Task item: From the listing below, extract each entry exactly as written, minus the images.

Information:
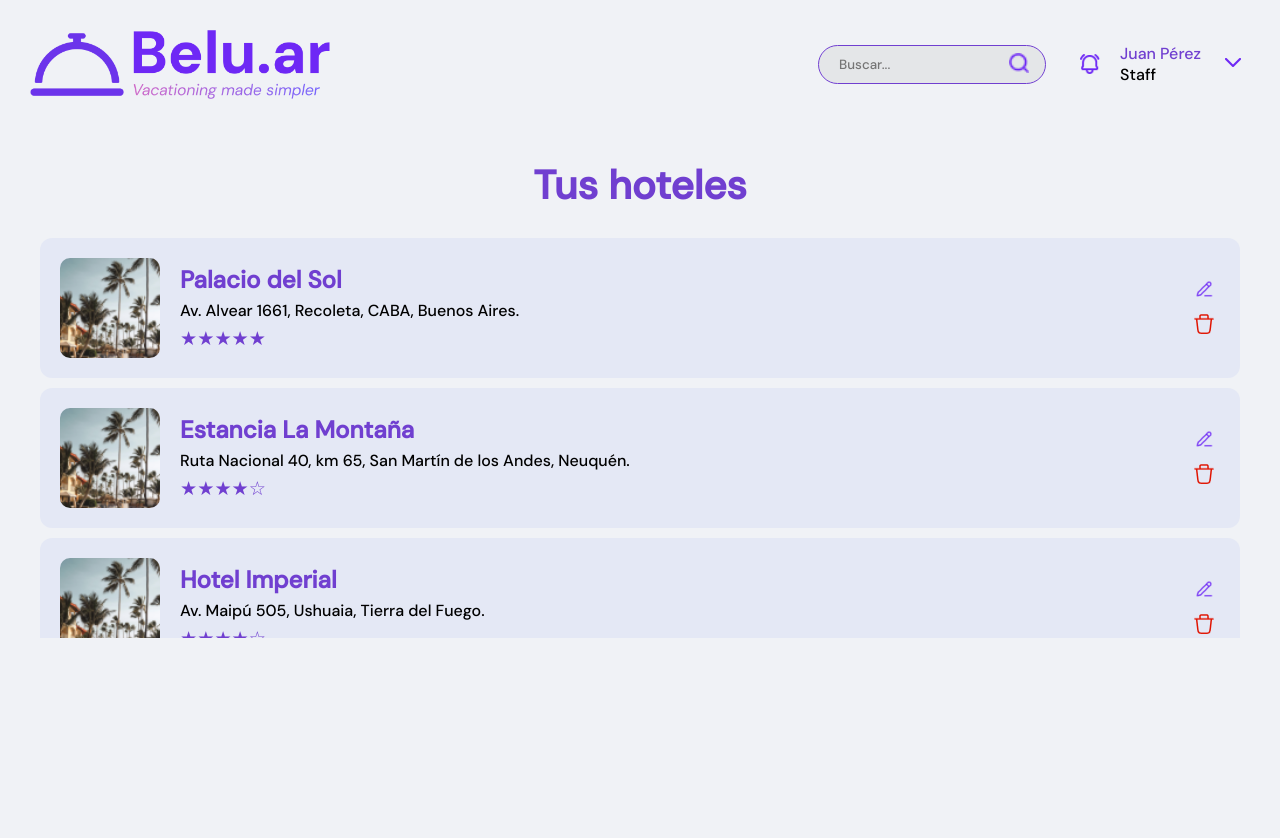
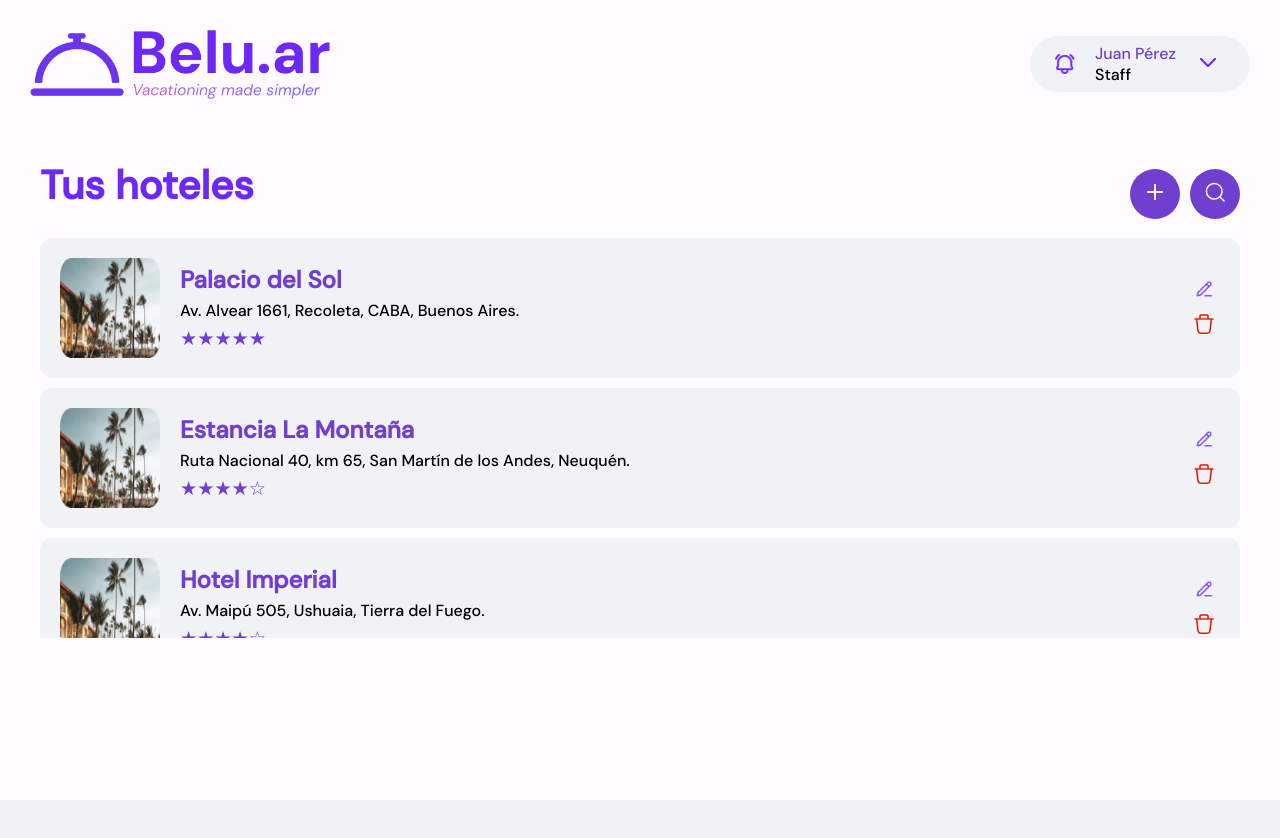
Before and after one commit to tatlopez/FrontDDA2, a React (Create React App) app in the folder beluar/: page / in a window 1280 px wide. Shown: the top 838 px of the page. After the commit the page ends 800 px from the top, so only its background shows below. Built offline with nearby package versions, Linux system fonts and the light colour scheme.

Commit message:
Fix styling dashboard hoteles

```diff
--- a/beluar/src/components/DashboardHoteles/DashboardHoteles.js
+++ b/beluar/src/components/DashboardHoteles/DashboardHoteles.js
@@ -1,11 +1,12 @@
 import React from 'react';
 import './dashboardHoteles.css';
-import SearchBar from '../SearchBar/SearchBar';
 import Profile from '../Profile/Profile';
 import logo from '../../assets/logo.png';
 import hotelIcon from '../../assets/hotel-icon.png';
 import trashIcon from '../../assets/trash-icon.png';
 import editIcon from '../../assets/edit-icon.png';
+import addIcon from '../../assets/signo-mas.png';
+import searchIcon from '../../assets/search-icon-white.svg';
 
 const hoteles = [
     {
@@ -32,16 +33,21 @@ const hoteles = [
 
 function DashboardHoteles() {
     return (
-        <div>
+        <div style={{backgroundColor: '#FEFBFF'}}>
             <header className="dashboard-headerHotel">
                 <img src={logo} alt="logo" className="signin-logo" />
                 <div className="header-right">
-                    <SearchBar />
                     <Profile />
                 </div>
             </header>
             <main className="dashboard-container">
-                <h1>Tus hoteles</h1>
+                <div className='hoteles-title'>
+                    <h1 style={{textAlign: 'left'}}>Tus hoteles</h1>
+                    <div className='hoteles-buttons'>
+                        <button className='hoteles-circleButton'><img src={addIcon} alt='Agregar hotel'></img></button>
+                        <button className='hoteles-circleButton'><img src={searchIcon} alt='Buscar hotel'></img></button>
+                    </div>
+                </div>
                 <div className="hoteles-list">
                     {hoteles.map((hotel, index) => (
                         <div key={index} className="hotel-item">
--- a/beluar/src/components/DashboardHoteles/dashboardHoteles.css
+++ b/beluar/src/components/DashboardHoteles/dashboardHoteles.css
@@ -1,3 +1,8 @@
+html,body {
+    overflow: hidden;
+    height: 100%;
+}
+
 .dashboard-container {
     font-family: 'DM Sans', sans-serif;
     min-height: 100vh;
@@ -18,6 +23,7 @@
     align-items: center;
     gap: 10px;
     flex-wrap: wrap;
+    margin-right: 30px;
 }
 
 .signin-logo {
@@ -25,10 +31,30 @@
 }
 
 h1 {
-    color: #703FD0;
+    color: #6E28F5;
     text-align: center;
     font-size: 2rem;
     margin-top: -10px;
+}
+
+.hoteles-title {
+    display: flex;
+    flex-direction: row;
+    justify-content: space-between;
+}
+
+.hoteles-buttons {
+    display: flex;
+    gap: 10px;
+}
+
+.hoteles-circleButton{
+    background-color: #703FD0;
+    width: 50px;
+    height: 50px;
+    border-radius: 100%;
+    border-width: 0;
+    cursor: pointer;
 }
 
 .hoteles-list {
@@ -39,20 +65,32 @@ h1 {
     overflow-y: auto;
 }
 
+.hoteles-list::-webkit-scrollbar {
+    width: 10px;
+    border-radius: 10px;
+    background-color: white;
+}
+
+.hoteles-list::-webkit-scrollbar-thumb{
+    width: 10px;
+    background-color: #703FD0;
+    border-radius: 10px;
+}
+
 .hotel-item {
     display: flex;
     flex-direction: column;
     justify-content: center;
     align-items: center;
-    background-color: #E4E8F5;
+    background-color: #F0F2F6;
     padding: 10px;
     border-radius: 12px;
 }
 
 .hotel-image {
-    width: 80px;
-    height: 80px;
-    object-fit: cover;
+    width: 120px;
+    height: 85px;
+    object-fit: fill;
     border-radius: 10px;
 }
 
--- a/beluar/src/components/Profile/profile.css
+++ b/beluar/src/components/Profile/profile.css
@@ -3,9 +3,10 @@
   align-items: center;
   padding-inline: 10px;
   padding-block: 3px;
-  border-radius: 20px;
-  margin-right: 15px;
-
+  border-radius: 30px;
+  background-color: #F0F2F6;
+  height: 50px;
+  width: 200px;
 }
 
 .profile-bell {
```
Also changed, not shown: beluar/src/assets/search-icon-white.svg (added), 1 other file (tests, documents, lock files or other folders).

Output below:
Before and after one commit to tatlopez/FrontDDA2, a React (Create React App) app in the folder beluar/: page / in a window 1280 px wide. Shown: the top 838 px of the page. After the commit the page ends 800 px from the top, so only its background shows below. Built offline with nearby package versions, Linux system fonts and the light colour scheme.

Commit message:
Fix styling dashboard hoteles

```diff
--- a/beluar/src/components/DashboardHoteles/DashboardHoteles.js
+++ b/beluar/src/components/DashboardHoteles/DashboardHoteles.js
@@ -1,11 +1,12 @@
 import React from 'react';
 import './dashboardHoteles.css';
-import SearchBar from '../SearchBar/SearchBar';
 import Profile from '../Profile/Profile';
 import logo from '../../assets/logo.png';
 import hotelIcon from '../../assets/hotel-icon.png';
 import trashIcon from '../../assets/trash-icon.png';
 import editIcon from '../../assets/edit-icon.png';
+import addIcon from '../../assets/signo-mas.png';
+import searchIcon from '../../assets/search-icon-white.svg';
 
 const hoteles = [
     {
@@ -32,16 +33,21 @@ const hoteles = [
 
 function DashboardHoteles() {
     return (
-        <div>
+        <div style={{backgroundColor: '#FEFBFF'}}>
             <header className="dashboard-headerHotel">
                 <img src={logo} alt="logo" className="signin-logo" />
                 <div className="header-right">
-                    <SearchBar />
                     <Profile />
                 </div>
             </header>
             <main className="dashboard-container">
-                <h1>Tus hoteles</h1>
+                <div className='hoteles-title'>
+                    <h1 style={{textAlign: 'left'}}>Tus hoteles</h1>
+                    <div className='hoteles-buttons'>
+                        <button className='hoteles-circleButton'><img src={addIcon} alt='Agregar hotel'></img></button>
+                        <button className='hoteles-circleButton'><img src={searchIcon} alt='Buscar hotel'></img></button>
+                    </div>
+                </div>
                 <div className="hoteles-list">
                     {hoteles.map((hotel, index) => (
                         <div key={index} className="hotel-item">
--- a/beluar/src/components/DashboardHoteles/dashboardHoteles.css
+++ b/beluar/src/components/DashboardHoteles/dashboardHoteles.css
@@ -1,3 +1,8 @@
+html,body {
+    overflow: hidden;
+    height: 100%;
+}
+
 .dashboard-container {
     font-family: 'DM Sans', sans-serif;
     min-height: 100vh;
@@ -18,6 +23,7 @@
     align-items: center;
     gap: 10px;
     flex-wrap: wrap;
+    margin-right: 30px;
 }
 
 .signin-logo {
@@ -25,10 +31,30 @@
 }
 
 h1 {
-    color: #703FD0;
+    color: #6E28F5;
     text-align: center;
     font-size: 2rem;
     margin-top: -10px;
+}
+
+.hoteles-title {
+    display: flex;
+    flex-direction: row;
+    justify-content: space-between;
+}
+
+.hoteles-buttons {
+    display: flex;
+    gap: 10px;
+}
+
+.hoteles-circleButton{
+    background-color: #703FD0;
+    width: 50px;
+    height: 50px;
+    border-radius: 100%;
+    border-width: 0;
+    cursor: pointer;
 }
 
 .hoteles-list {
@@ -39,20 +65,32 @@ h1 {
     overflow-y: auto;
 }
 
+.hoteles-list::-webkit-scrollbar {
+    width: 10px;
+    border-radius: 10px;
+    background-color: white;
+}
+
+.hoteles-list::-webkit-scrollbar-thumb{
+    width: 10px;
+    background-color: #703FD0;
+    border-radius: 10px;
+}
+
 .hotel-item {
     display: flex;
     flex-direction: column;
     justify-content: center;
     align-items: center;
-    background-color: #E4E8F5;
+    background-color: #F0F2F6;
     padding: 10px;
     border-radius: 12px;
 }
 
 .hotel-image {
-    width: 80px;
-    height: 80px;
-    object-fit: cover;
+    width: 120px;
+    height: 85px;
+    object-fit: fill;
     border-radius: 10px;
 }
 
--- a/beluar/src/components/Profile/profile.css
+++ b/beluar/src/components/Profile/profile.css
@@ -3,9 +3,10 @@
   align-items: center;
   padding-inline: 10px;
   padding-block: 3px;
-  border-radius: 20px;
-  margin-right: 15px;
-
+  border-radius: 30px;
+  background-color: #F0F2F6;
+  height: 50px;
+  width: 200px;
 }
 
 .profile-bell {
```
Also changed, not shown: beluar/src/assets/search-icon-white.svg (added), 1 other file (tests, documents, lock files or other folders).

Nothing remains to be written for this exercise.